Instructions to follow ::
Which of the lines below hold "body"? Please return each one.

[Dataset records]
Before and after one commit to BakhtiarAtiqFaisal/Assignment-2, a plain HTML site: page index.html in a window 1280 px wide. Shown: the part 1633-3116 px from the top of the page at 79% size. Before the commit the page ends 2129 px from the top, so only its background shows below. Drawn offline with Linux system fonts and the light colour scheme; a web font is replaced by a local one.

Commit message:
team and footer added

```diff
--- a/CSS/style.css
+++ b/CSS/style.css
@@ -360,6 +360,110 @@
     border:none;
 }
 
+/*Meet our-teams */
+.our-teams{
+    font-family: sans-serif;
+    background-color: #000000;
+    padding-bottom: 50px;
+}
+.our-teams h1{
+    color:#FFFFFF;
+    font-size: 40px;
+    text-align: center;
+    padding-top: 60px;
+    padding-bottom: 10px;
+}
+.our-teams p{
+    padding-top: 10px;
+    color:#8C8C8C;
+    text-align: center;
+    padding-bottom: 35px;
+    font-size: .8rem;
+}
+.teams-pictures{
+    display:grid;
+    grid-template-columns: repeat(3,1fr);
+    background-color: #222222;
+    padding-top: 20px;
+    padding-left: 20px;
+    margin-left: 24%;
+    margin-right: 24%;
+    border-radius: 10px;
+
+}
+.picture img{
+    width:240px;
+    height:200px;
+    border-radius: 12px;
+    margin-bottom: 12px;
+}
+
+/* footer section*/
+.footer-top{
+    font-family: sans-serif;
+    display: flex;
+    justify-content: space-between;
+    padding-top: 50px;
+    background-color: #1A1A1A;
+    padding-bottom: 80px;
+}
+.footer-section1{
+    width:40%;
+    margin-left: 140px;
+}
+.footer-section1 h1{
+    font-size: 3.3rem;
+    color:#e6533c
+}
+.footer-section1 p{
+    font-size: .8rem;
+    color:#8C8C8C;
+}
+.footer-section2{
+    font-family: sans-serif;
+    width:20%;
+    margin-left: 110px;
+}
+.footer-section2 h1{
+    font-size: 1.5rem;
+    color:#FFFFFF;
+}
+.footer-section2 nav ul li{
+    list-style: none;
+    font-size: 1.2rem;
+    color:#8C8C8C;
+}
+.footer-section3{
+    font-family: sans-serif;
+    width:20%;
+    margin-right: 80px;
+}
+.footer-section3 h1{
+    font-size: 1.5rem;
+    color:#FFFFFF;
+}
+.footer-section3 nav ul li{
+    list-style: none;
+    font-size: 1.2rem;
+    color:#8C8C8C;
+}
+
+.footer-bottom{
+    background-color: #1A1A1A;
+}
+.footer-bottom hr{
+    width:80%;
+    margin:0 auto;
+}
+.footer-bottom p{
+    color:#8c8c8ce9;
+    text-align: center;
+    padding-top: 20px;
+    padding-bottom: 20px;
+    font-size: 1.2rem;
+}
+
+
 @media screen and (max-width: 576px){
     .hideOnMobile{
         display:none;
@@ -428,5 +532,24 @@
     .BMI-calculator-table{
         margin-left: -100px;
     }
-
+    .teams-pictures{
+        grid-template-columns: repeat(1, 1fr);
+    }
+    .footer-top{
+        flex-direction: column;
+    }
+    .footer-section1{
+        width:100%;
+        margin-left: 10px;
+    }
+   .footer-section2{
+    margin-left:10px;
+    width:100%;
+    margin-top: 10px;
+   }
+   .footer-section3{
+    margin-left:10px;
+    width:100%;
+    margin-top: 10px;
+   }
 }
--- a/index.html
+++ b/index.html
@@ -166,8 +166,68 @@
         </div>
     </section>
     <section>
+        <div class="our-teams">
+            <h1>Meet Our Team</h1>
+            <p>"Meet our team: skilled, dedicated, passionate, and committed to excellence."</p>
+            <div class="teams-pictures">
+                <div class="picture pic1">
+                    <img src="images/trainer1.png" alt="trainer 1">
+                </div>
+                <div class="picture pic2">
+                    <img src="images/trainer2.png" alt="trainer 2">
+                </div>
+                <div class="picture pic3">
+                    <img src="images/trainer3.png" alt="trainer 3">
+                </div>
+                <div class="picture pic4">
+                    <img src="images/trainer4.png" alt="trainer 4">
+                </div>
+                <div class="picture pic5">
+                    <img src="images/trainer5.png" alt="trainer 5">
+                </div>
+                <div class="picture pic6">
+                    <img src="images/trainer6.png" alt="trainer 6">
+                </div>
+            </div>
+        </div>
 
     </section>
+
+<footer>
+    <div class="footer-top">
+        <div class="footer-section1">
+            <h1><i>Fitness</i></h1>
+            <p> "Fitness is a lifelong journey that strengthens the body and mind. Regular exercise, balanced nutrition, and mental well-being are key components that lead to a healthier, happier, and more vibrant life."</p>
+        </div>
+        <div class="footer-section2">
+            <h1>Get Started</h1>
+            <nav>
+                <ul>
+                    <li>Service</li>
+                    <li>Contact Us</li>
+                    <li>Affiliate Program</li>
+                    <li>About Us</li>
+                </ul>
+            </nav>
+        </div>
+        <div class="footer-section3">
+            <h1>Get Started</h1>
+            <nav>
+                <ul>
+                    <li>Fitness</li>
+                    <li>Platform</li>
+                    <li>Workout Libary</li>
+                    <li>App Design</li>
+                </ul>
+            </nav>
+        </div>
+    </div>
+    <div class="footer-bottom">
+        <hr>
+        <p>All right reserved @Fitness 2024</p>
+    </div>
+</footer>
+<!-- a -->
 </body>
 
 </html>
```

Response to this exercise ::
+            <p> "Fitness is a lifelong journey that strengthens the body and mind. Regular exercise, balanced nutrition, and mental well-being are key components that lead to a healthier, happier, and more vibrant life."</p>
 </body>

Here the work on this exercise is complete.